Exercise description.
Find every line in the records below that holds the word "Cloudflare", and copy it out.

-- Source records follows --

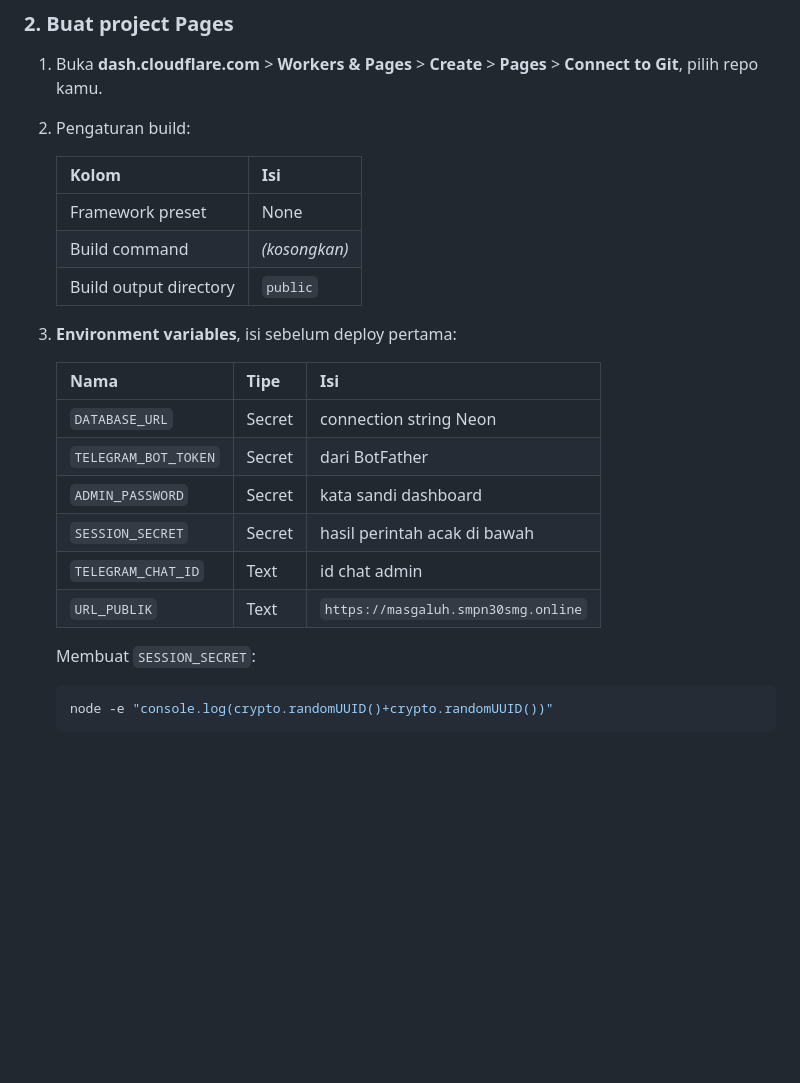
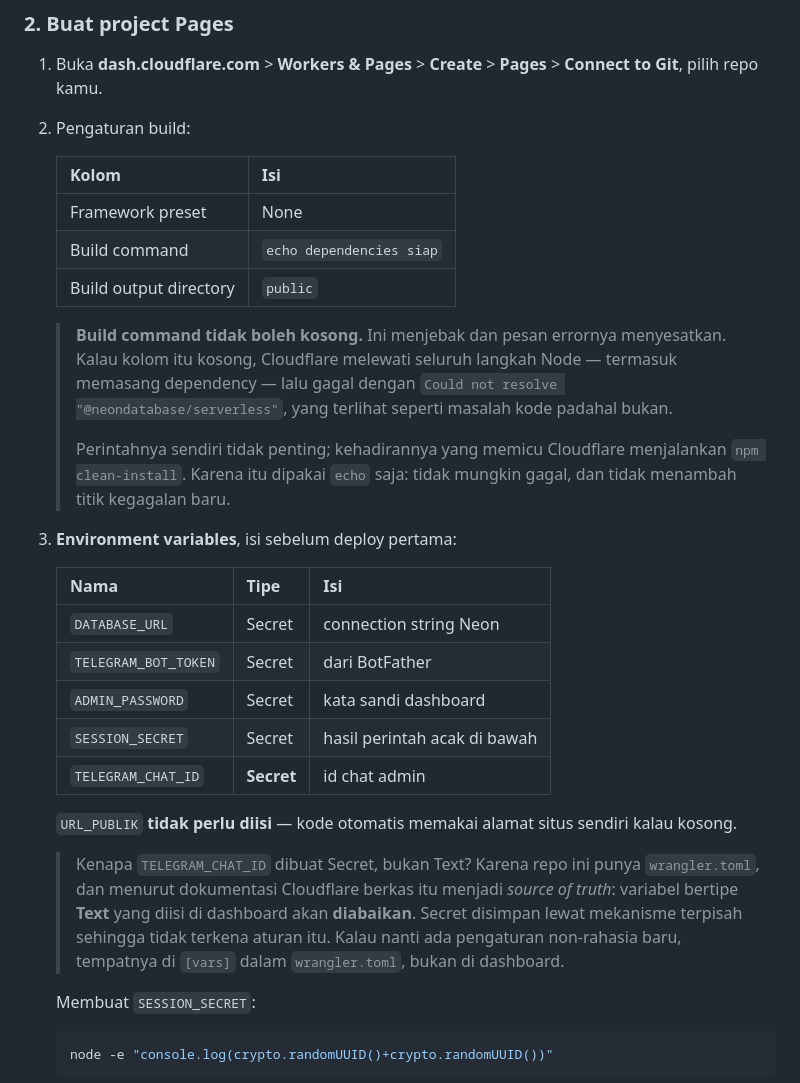
Before and after one commit to Abelian850/aspirasi-masgaluh, a Markdown page: README.md, the part around the change. Rendered like a GitHub page; blank space fills up the shorter version.

Commit message:
Dokumentasikan dua jebakan deploy Cloudflare
1. Build command tidak boleh kosong. Kalau kosong, Cloudflare melewati langkah
   Node sehingga dependency tidak terpasang, lalu gagal dengan pesan
   'Could not resolve @neondatabase/serverless' yang menyesatkan.
2. Karena wrangler.toml menjadi source of truth, variabel bertipe Text di
   dashboard diabaikan. TELEGRAM_CHAT_ID harus diisi sebagai Secret.
   URL_PUBLIK tidak perlu diisi, kode memakai alamat situs sendiri.

```diff
--- a/README.md
+++ b/README.md
@@ -158,8 +158,18 @@ dikeluarkan dari situ.
    | Kolom | Isi |
    |---|---|
    | Framework preset | None |
-   | Build command | *(kosongkan)* |
+   | Build command | `echo dependencies siap` |
    | Build output directory | `public` |
+
+   > **Build command tidak boleh kosong.** Ini menjebak dan pesan errornya
+   > menyesatkan. Kalau kolom itu kosong, Cloudflare melewati seluruh langkah
+   > Node — termasuk memasang dependency — lalu gagal dengan
+   > `Could not resolve "@neondatabase/serverless"`, yang terlihat seperti
+   > masalah kode padahal bukan.
+   >
+   > Perintahnya sendiri tidak penting; kehadirannya yang memicu Cloudflare
+   > menjalankan `npm clean-install`. Karena itu dipakai `echo` saja: tidak
+   > mungkin gagal, dan tidak menambah titik kegagalan baru.
 
 3. **Environment variables**, isi sebelum deploy pertama:
 
@@ -169,8 +179,17 @@ dikeluarkan dari situ.
    | `TELEGRAM_BOT_TOKEN` | Secret | dari BotFather |
    | `ADMIN_PASSWORD` | Secret | kata sandi dashboard |
    | `SESSION_SECRET` | Secret | hasil perintah acak di bawah |
-   | `TELEGRAM_CHAT_ID` | Text | id chat admin |
-   | `URL_PUBLIK` | Text | `https://masgaluh.smpn30smg.online` |
+   | `TELEGRAM_CHAT_ID` | **Secret** | id chat admin |
+
+   `URL_PUBLIK` **tidak perlu diisi** — kode otomatis memakai alamat situs
+   sendiri kalau kosong.
+
+   > Kenapa `TELEGRAM_CHAT_ID` dibuat Secret, bukan Text? Karena repo ini punya
+   > `wrangler.toml`, dan menurut dokumentasi Cloudflare berkas itu menjadi
+   > *source of truth*: variabel bertipe **Text** yang diisi di dashboard akan
+   > **diabaikan**. Secret disimpan lewat mekanisme terpisah sehingga tidak
+   > terkena aturan itu. Kalau nanti ada pengaturan non-rahasia baru,
+   > tempatnya di `[vars]` dalam `wrangler.toml`, bukan di dashboard.
 
    Membuat `SESSION_SECRET`:
 
```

-- Source records concluded --

Answer for this exercise.
Dokumentasikan dua jebakan deploy Cloudflare
1. Build command tidak boleh kosong. Kalau kosong, Cloudflare melewati langkah
+   > menyesatkan. Kalau kolom itu kosong, Cloudflare melewati seluruh langkah
+   > Perintahnya sendiri tidak penting; kehadirannya yang memicu Cloudflare
+   > `wrangler.toml`, dan menurut dokumentasi Cloudflare berkas itu menjadi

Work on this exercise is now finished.